‘Was it? Oh, yes,’ Mr Thorpe replied. ‘I was thinking of that other stupid book by that woman who married a foreigner. Keep away from anything she has written.’
Once again Catherine felt that she had misunderstood the reasoning behind someone’s opinions.
When James Morland visited his sister and Mr and Mrs Allen at their lodgings later that afternoon, he asked, ‘Well, Catherine, how do you like my friend Thorpe?’
If John Thorpe had had no connection to her brother or to her new friend, and if there had been no invitations for carriage rides and dance partners, Catherine would have said, ‘I do not like him at all.’ But under the present circumstances, she said, ‘I like him very much; he seems very agreeable.’
‘He is a good-natured fellow. Perhaps a little too full of opinions sometimes, but you girls like that in a gentleman, don’t you? And how do you like the rest of the family?’
‘Oh, very much, especially Isabella,’ Catherine said happily.
‘I am very glad to hear you say that,’ said James. ‘She has so much good sense and is so friendly and kind. Since I met her, I have wanted you to meet her and now I learn that she already has a very high opinion of you. I am sure you may be very proud of receiving praise from a girl like Miss Thorpe.
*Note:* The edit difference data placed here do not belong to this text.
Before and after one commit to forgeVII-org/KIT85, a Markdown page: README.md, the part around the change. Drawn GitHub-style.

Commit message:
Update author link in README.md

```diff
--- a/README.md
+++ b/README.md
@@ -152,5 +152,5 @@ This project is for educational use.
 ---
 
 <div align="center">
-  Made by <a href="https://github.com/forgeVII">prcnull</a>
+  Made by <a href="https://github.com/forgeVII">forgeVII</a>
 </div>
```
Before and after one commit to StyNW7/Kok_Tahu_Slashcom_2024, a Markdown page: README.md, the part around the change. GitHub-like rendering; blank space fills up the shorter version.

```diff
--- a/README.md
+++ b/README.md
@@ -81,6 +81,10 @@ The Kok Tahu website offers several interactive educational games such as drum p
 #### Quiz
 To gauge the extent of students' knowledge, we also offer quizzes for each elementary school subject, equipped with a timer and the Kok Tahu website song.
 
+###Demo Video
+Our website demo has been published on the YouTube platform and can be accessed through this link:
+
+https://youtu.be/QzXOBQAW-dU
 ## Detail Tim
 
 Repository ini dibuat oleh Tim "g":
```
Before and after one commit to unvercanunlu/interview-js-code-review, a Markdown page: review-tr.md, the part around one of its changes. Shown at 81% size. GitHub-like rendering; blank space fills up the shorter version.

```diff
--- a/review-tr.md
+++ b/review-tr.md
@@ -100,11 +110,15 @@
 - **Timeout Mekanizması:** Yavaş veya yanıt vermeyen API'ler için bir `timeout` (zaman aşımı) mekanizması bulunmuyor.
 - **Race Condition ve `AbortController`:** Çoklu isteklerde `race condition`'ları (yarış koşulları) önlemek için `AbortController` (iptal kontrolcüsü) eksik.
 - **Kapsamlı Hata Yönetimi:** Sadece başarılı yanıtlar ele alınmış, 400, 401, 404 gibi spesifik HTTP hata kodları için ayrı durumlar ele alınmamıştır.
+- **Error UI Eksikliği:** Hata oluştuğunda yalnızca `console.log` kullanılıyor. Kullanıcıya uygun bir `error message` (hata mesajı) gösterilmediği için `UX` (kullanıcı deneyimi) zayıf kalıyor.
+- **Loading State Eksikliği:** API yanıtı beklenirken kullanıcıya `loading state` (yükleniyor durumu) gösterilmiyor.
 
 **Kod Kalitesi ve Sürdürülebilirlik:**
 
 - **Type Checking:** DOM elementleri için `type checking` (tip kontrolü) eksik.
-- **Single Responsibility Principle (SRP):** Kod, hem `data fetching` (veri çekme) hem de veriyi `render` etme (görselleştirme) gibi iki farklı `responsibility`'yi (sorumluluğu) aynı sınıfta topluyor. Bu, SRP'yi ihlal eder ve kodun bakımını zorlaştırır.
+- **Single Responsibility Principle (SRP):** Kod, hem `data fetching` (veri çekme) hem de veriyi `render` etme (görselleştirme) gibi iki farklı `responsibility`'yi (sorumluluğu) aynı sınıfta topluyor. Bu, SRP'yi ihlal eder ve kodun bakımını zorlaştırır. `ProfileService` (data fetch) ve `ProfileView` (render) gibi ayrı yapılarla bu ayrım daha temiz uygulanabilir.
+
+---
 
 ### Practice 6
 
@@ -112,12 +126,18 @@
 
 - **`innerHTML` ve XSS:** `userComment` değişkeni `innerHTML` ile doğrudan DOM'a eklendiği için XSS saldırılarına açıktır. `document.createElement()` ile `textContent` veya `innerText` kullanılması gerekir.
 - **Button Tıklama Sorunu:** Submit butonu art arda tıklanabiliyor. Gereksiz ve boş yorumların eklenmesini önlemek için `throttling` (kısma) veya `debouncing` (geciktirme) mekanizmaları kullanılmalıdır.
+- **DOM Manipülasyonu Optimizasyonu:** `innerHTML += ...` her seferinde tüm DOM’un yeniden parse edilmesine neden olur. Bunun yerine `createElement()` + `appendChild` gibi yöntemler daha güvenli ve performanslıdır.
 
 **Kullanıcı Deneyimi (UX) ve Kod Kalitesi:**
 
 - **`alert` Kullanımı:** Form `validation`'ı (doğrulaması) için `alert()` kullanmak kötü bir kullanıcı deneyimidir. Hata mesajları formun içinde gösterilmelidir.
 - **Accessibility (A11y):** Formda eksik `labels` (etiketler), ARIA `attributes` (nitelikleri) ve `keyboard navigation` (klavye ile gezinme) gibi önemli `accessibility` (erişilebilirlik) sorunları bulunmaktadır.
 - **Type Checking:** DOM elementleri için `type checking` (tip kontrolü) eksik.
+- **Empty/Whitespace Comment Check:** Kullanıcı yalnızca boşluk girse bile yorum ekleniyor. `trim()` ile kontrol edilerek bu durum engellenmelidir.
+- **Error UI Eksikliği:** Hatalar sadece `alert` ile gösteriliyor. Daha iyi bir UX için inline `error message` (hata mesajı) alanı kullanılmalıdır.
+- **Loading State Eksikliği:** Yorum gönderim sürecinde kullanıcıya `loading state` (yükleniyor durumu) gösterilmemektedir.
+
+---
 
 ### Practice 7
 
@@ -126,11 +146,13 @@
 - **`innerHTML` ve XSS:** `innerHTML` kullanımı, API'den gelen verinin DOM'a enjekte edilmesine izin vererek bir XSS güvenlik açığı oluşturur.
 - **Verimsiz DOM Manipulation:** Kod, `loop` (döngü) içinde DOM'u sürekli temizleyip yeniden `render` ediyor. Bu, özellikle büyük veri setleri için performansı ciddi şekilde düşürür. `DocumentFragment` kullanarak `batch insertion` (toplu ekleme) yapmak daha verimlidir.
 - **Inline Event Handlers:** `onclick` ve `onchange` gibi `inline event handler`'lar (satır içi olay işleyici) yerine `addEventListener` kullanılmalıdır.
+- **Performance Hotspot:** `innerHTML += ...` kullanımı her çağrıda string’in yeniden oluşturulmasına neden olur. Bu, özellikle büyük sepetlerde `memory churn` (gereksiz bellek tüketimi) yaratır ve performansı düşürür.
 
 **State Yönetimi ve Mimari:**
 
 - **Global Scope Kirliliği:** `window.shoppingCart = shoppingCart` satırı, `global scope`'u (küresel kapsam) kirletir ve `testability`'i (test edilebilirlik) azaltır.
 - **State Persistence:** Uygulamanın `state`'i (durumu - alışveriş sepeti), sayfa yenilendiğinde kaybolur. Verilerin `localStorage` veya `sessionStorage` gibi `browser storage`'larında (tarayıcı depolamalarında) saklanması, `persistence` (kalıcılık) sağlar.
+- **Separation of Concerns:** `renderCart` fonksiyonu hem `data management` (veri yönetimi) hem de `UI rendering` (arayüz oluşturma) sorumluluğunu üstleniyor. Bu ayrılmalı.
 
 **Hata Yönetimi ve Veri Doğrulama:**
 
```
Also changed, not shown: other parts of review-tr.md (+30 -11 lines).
And I am sure she is greatly admired in a place like Bath, isn’t she?’